What is expected: Here is a block of records. Copy every line in it that includes "final".

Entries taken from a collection

= = = = = = =

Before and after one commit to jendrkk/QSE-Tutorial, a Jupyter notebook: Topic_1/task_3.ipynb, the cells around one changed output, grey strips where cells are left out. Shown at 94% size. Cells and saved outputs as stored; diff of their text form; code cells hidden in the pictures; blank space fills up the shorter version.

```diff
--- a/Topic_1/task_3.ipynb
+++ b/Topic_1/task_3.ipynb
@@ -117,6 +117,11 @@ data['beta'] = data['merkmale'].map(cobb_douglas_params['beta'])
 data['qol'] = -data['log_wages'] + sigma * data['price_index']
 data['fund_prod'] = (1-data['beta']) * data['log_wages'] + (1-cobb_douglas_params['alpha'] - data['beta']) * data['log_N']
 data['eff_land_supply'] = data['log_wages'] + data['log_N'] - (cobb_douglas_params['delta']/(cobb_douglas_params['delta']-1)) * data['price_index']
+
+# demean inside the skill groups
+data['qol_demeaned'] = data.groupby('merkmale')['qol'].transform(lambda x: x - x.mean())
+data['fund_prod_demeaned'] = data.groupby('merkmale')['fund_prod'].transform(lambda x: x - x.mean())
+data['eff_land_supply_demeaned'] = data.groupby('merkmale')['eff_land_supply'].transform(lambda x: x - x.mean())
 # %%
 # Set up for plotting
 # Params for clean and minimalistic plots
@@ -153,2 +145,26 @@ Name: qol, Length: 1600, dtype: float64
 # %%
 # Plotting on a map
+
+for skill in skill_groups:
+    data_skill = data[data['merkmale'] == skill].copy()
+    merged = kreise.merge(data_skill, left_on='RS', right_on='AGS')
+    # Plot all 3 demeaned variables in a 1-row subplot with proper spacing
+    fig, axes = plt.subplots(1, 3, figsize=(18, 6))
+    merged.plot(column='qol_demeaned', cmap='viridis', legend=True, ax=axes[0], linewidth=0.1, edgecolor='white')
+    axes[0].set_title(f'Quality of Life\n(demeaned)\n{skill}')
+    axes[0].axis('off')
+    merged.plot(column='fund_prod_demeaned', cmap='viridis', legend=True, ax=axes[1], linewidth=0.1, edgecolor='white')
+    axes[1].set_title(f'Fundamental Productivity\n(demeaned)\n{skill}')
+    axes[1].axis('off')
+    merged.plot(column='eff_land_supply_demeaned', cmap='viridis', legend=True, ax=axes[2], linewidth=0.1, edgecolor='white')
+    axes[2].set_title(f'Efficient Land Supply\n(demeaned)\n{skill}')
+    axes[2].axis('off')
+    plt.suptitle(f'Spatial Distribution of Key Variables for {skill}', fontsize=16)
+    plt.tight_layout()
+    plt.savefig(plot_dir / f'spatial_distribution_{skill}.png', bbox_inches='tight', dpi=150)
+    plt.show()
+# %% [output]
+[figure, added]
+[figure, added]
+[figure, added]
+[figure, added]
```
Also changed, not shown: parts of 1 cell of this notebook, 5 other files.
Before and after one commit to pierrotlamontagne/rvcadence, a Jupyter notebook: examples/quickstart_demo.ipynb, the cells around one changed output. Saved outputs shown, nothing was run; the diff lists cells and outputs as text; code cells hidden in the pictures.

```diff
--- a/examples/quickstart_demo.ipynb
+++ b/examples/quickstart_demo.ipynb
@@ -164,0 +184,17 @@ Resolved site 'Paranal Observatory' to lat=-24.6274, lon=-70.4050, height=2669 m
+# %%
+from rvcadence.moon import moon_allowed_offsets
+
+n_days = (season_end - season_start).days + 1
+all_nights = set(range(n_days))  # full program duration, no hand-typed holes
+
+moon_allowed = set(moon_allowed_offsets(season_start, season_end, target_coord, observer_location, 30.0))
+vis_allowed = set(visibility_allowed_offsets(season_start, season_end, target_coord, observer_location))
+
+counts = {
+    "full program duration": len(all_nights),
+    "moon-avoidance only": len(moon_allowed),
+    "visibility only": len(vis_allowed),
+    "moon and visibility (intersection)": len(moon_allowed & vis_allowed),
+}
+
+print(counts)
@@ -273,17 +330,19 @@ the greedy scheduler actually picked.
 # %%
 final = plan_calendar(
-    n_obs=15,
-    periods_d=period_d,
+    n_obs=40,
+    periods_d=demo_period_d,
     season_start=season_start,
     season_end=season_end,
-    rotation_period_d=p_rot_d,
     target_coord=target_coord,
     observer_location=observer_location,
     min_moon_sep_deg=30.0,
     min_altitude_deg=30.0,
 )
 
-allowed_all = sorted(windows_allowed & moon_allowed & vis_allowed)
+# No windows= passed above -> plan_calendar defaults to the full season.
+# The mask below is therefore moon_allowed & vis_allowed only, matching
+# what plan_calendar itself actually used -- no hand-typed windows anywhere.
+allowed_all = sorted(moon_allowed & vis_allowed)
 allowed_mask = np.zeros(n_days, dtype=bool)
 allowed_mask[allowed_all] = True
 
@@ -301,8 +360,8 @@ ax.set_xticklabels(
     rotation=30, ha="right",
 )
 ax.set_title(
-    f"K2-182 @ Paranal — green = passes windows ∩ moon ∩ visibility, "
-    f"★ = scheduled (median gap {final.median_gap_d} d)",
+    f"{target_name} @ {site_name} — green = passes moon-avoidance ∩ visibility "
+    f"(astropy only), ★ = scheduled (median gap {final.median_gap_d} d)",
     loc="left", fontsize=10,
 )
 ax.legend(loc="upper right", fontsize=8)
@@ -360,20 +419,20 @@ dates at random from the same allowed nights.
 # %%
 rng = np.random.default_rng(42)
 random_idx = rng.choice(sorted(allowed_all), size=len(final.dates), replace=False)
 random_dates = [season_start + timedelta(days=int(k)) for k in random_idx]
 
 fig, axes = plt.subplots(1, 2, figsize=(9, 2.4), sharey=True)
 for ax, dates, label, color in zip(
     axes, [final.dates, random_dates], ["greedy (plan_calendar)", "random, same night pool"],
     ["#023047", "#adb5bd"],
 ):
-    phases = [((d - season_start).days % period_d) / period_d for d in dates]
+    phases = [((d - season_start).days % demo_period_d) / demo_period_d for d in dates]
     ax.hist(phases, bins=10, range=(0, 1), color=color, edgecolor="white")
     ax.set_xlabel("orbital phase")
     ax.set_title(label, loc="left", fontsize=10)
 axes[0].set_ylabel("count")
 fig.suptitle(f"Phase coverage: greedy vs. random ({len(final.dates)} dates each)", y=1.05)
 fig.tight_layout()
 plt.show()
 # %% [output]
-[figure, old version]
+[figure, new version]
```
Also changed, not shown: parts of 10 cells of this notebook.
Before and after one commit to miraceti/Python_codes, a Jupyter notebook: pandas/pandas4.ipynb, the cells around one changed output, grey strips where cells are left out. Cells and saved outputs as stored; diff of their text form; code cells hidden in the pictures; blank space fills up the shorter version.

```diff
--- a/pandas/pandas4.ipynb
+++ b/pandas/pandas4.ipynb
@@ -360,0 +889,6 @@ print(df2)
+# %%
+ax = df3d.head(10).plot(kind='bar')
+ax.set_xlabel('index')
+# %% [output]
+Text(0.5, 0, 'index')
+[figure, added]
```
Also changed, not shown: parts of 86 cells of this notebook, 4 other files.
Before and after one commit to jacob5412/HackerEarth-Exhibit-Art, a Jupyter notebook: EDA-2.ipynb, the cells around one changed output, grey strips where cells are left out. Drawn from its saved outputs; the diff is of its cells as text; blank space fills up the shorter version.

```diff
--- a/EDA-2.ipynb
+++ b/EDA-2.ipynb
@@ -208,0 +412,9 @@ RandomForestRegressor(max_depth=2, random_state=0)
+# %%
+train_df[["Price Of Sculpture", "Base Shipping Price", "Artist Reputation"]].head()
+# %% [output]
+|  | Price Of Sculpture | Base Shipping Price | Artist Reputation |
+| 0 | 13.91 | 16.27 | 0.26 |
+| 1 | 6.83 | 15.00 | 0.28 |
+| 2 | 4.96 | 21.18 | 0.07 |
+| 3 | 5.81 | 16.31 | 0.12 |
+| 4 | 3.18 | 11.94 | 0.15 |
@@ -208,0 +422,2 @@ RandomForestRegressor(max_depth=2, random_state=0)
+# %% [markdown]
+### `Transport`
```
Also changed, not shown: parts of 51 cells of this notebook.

= = = = = = =

Solved problem:
 final = plan_calendar(
-    f"★ = scheduled (median gap {final.median_gap_d} d)",
+    f"(astropy only), ★ = scheduled (median gap {final.median_gap_d} d)",
 random_idx = rng.choice(sorted(allowed_all), size=len(final.dates), replace=False)
     axes, [final.dates, random_dates], ["greedy (plan_calendar)", "random, same night pool"],
 fig.suptitle(f"Phase coverage: greedy vs. random ({len(final.dates)} dates each)", y=1.05)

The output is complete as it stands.